Norepinephrine (also known as noradrenalin)
In the “flight or fight” moment of fear, or the excitement of competition, the adrenalin “rush” is flushed through the body. It’s the body’s preparation for additional energy and alertness in these moments.
Too little norepinephrine (pronounced nora-pinna-frin) has sometimes been associated with depression, whereas too much norepinephrine brings about feelings of restlessness and the need to move.
So if you have a student in your class (with ADHD) who shows extremes of impulsive behaviour, moving around a lot, and hyperactive, it’s because they have experienced a surge of norepinephrine.
Dopamine acts on the pleasure and reward sections of the brain, and normal levels will help regulate emotional responses. People with ADHD have tended to have low levels of Dopamine, which contributes towards their inability to self regulate in terms of behaviour. Research shows that people with low dopamine activity also may be more prone to addiction and/or risk-taking (www.psychologytoday.com)
In class, low levels of Dopamine may appear as incessant talking, calling out all the time, inappropriate language.
This neurotransmitter is associated with feelings of depression and anxiety. Some antidepressants (such as Prozac) work on the brain to increase serotonin levels and their interaction with other neurotransmitters.
As the balance of neurotransmitter ‘messages’ will be seen as a spiky profile in the ADHD brain, there is a high chance of depression and/or mood swings.

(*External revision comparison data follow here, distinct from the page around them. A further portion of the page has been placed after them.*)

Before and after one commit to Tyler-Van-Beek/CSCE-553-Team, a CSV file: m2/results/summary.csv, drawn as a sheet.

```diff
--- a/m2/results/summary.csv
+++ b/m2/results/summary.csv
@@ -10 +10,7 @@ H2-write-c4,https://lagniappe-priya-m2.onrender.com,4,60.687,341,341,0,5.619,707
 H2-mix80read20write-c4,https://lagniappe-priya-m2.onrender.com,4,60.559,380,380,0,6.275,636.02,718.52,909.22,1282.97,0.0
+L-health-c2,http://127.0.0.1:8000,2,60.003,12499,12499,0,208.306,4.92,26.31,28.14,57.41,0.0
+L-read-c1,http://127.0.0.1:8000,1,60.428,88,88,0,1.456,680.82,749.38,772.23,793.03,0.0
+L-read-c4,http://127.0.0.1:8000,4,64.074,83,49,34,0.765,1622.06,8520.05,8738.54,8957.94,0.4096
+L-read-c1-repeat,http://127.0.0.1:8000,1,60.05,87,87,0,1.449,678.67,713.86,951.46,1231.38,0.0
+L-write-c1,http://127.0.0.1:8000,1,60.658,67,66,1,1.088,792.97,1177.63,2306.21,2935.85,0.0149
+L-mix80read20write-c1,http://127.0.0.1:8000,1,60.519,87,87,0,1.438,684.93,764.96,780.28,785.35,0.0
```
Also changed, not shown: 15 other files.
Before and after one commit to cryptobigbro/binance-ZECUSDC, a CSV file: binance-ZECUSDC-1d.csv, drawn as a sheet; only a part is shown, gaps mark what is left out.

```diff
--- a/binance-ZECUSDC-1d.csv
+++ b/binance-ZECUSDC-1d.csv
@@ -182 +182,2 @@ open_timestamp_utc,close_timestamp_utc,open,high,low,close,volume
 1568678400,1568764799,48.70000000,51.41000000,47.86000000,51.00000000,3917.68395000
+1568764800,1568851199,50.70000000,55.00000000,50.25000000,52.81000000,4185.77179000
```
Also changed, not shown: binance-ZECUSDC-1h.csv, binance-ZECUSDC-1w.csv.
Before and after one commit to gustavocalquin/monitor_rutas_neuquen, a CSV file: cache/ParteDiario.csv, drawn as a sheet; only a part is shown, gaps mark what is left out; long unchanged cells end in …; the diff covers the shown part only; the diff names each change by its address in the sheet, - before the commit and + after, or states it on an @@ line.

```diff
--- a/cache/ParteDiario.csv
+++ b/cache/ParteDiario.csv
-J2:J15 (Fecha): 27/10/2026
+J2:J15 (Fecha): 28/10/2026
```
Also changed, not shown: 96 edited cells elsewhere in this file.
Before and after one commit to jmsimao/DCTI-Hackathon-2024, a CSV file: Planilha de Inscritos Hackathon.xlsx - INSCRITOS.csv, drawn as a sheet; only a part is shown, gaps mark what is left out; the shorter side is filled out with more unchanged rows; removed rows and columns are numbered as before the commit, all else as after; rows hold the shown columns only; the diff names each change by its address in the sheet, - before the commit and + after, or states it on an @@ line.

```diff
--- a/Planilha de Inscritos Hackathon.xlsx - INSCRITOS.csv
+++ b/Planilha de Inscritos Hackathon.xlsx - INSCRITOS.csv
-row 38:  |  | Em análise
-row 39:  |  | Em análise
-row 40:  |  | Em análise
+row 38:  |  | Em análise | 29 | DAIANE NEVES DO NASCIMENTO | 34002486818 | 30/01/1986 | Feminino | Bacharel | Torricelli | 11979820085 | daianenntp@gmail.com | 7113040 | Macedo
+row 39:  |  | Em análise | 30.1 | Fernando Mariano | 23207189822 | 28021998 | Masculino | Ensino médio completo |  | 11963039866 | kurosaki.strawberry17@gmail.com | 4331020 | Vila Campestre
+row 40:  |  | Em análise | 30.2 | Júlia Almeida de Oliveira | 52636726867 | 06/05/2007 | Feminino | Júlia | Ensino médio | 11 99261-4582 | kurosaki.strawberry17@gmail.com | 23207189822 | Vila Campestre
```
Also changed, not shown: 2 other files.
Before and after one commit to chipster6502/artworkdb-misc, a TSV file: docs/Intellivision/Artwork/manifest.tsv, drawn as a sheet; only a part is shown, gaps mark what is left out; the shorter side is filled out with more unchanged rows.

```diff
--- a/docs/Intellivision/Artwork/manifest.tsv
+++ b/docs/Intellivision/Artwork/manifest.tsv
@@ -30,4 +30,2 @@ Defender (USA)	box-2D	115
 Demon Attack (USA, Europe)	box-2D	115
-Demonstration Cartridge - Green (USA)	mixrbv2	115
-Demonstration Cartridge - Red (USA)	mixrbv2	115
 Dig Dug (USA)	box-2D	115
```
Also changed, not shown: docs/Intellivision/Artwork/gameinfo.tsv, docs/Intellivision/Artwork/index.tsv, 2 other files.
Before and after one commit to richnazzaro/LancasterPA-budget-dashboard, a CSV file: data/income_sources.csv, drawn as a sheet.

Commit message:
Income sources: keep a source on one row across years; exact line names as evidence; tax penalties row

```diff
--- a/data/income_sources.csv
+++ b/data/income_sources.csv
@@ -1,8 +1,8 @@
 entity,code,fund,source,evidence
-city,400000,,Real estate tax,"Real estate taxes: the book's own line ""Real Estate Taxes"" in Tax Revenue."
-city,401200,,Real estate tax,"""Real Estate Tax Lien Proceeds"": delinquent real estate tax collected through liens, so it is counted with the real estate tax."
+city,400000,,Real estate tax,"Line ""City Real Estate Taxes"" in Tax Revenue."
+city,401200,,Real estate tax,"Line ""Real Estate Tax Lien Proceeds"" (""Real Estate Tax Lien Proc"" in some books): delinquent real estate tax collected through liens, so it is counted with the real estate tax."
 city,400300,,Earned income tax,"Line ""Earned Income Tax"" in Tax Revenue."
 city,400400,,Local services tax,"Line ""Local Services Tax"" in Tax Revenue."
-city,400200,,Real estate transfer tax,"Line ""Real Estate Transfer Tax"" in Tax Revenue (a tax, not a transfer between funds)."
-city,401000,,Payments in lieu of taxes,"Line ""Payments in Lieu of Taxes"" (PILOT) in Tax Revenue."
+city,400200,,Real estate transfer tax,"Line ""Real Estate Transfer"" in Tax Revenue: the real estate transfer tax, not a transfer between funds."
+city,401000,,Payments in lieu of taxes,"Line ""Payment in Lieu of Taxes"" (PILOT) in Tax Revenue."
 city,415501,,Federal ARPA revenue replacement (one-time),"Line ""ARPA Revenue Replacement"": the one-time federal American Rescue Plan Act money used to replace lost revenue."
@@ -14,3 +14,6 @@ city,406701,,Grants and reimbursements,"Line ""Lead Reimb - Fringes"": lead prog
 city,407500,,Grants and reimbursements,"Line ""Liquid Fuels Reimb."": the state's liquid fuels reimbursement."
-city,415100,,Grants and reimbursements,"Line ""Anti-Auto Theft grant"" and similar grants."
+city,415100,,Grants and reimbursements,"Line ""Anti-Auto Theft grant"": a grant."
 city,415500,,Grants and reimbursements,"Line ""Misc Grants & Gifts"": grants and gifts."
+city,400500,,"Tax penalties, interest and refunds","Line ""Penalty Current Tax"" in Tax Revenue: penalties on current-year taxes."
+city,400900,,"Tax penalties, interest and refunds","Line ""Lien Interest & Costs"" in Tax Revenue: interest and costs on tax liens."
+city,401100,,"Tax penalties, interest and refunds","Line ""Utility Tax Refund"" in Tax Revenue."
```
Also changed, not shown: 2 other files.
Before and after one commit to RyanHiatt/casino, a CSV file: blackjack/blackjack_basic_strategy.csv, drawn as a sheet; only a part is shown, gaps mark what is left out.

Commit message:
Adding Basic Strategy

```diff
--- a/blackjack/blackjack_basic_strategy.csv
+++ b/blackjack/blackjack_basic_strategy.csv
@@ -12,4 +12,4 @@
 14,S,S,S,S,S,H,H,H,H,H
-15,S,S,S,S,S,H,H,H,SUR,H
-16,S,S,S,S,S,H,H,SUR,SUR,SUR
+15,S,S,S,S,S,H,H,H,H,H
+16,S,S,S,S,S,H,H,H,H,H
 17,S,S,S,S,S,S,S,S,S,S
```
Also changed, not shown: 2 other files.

In terms of managing behavior in class, these points will have demonstrated how neurotransmitters have a vast impact on our behaviours, particularly for students with ADHD.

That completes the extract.